We invite general hospitals in Belgium every year to participate in the SSI surveillance on a voluntary basis. As a hospital, you can participate in the SSI surveillance as follows:
- Select at least one surgical procedure from the list of recommended categories of operations (see the surveillance protocol below).
- Organize the follow-up for SSI for the patients who, during the three-monthly surveillance period, have undergone the above-mentioned surgical procedures in your hospital. You can freely choose the three-monthly surveillance period; the definitions and provisions for following up the patients can be found in the surveillance protocol (available in Dutch and French).
- You register the surveillance data via the NSIHwin software (see below) or in data files that you can create yourself (see tools) and send them to Sciensano no later than six weeks after the end of the surveillance period.
How is the data processed and what is the situation regarding confidentiality?
Hospitals provide us with the anonymized surveillance data. After an initial check, we add the submitted data to the national file. We then check whether the data is valid. Finally, we analyze the data at the individual, regional, national and European levels.
We treat individual hospital results with strict confidentiality. No information is disclosed about patient or clinician identities at any time.
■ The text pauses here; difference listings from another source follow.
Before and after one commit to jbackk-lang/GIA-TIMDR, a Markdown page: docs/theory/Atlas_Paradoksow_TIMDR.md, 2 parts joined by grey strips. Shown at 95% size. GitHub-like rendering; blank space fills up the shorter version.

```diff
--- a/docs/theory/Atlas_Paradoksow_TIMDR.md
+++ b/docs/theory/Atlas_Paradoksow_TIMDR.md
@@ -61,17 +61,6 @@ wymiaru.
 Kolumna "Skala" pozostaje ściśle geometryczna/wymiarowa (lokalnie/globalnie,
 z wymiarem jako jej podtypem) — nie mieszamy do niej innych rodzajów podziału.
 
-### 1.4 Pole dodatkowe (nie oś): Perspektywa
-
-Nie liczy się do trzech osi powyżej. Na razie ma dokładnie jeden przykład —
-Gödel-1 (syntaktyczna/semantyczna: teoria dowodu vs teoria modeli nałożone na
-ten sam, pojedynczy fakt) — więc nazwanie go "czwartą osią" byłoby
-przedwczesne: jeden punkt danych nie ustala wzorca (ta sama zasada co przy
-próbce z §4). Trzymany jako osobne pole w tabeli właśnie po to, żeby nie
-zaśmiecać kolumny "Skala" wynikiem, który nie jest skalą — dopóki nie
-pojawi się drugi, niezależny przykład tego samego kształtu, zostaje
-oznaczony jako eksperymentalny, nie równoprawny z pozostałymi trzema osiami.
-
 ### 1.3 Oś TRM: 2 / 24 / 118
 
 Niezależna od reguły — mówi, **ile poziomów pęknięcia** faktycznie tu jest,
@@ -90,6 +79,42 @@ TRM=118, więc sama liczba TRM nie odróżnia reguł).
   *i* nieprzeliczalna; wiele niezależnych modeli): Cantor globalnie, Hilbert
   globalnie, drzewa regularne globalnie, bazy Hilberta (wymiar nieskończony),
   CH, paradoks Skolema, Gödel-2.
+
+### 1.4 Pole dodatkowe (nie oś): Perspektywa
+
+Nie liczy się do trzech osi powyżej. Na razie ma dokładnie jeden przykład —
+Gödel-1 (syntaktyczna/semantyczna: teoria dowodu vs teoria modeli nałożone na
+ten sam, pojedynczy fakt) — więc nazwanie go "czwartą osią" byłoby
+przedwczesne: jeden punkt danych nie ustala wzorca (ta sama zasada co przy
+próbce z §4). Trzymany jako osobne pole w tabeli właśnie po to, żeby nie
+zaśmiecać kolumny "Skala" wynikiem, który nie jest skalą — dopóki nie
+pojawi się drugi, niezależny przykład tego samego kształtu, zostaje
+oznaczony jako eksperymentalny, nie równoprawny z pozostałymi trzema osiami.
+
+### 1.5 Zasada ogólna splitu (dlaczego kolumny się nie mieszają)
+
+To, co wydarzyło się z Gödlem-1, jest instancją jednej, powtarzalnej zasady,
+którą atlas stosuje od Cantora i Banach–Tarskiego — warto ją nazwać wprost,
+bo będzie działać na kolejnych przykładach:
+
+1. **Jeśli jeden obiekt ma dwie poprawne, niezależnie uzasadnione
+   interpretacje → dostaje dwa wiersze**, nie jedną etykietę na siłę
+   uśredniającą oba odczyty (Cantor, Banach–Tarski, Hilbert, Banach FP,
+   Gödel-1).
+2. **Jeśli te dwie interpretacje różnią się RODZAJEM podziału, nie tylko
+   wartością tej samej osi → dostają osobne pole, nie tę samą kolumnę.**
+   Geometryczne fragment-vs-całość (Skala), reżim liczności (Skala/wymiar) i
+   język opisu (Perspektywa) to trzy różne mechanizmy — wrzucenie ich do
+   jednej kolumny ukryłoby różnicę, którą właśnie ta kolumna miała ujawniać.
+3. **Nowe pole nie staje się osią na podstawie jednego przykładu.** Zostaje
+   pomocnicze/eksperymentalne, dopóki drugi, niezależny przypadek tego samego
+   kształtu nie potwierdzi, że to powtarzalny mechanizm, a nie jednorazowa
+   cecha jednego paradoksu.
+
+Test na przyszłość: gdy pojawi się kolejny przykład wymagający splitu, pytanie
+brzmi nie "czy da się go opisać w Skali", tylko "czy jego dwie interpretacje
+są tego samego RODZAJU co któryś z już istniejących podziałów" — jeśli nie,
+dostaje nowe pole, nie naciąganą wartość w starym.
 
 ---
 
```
We only communicate individual results to the actual hospital concerned.
For the organization of SSI surveillance in the hospital, you can, as a hospital, make use of the following tools:
- The surveillance protocol (available in Dutch and French) contains detailed explanations of the objectives of the surveillance, the patients and surgical procedures to be followed up and the case definitions used. You will also receive an explanation about the practical organization of the surveillance and how the registrations are to be followed through.
- The NSIHwin software (to be requested from the contact person) for the registration and follow-up of the SSI surveillance data.
The surveillance protocol contains the following annexes:
- Reference lists (available in Dutch and French) containing the list of recommended surgical procedures to be registered according to coding of the National Healthcare Safety Network (NHSN), the corresponding procedure codes according to ICD9 CM coding, for each surgery category the list of cutoff values for exceeding operation times and the list of recommended markers to register for antimicrobial resistance.
- The data definition with a description of all the variables sought in the surveillance. This forms the basis for the registrations instructions (available in Dutch and French) with more explanation about the use of the data definition and the registration forms on paper or in the NSIHwin registration software. Also use the data definition as a guideline if you are creating the surveillance files directly without relying on the software.
- Forms (available in Dutch and French) for paper registration.
- An example of an individual feedback report that is drawn up for a participating hospital after the submission of surveillance data.
The ‘Surveillance of Surgical Site Infections’ report provides an overview of the national results of the surveillance of surgical site infections (SSI) for the period from July 2001 to December 2003. As a result of the obligation imposed by the Flemish ‘Quality Decree’ of 25/02/1997, it was primarily Flemish hospitals that participated and mainly the following surgery categories that were monitored:
- Coronary bypass operations
- vascular surgery
- colon surgery
- hernia repair
- hip prosthesis
In addition to the overall results (cumulative incidence and incidence density of SSI), we also compared the incidences per hospital. The report also includes data on, among other things, the surgery and length of stay, time between surgery and infection, surveillance after discharge and perioperative prophylactic antibiotics.
In addition, the European Center for Disease Prevention and Control (ECDC) also reports on the prevention of surgical site infections at the European level. The results are available via the ECDC’s annual reports and the ECDC’s Atlas tool (Surveillance Atlas of Infectious Diseases).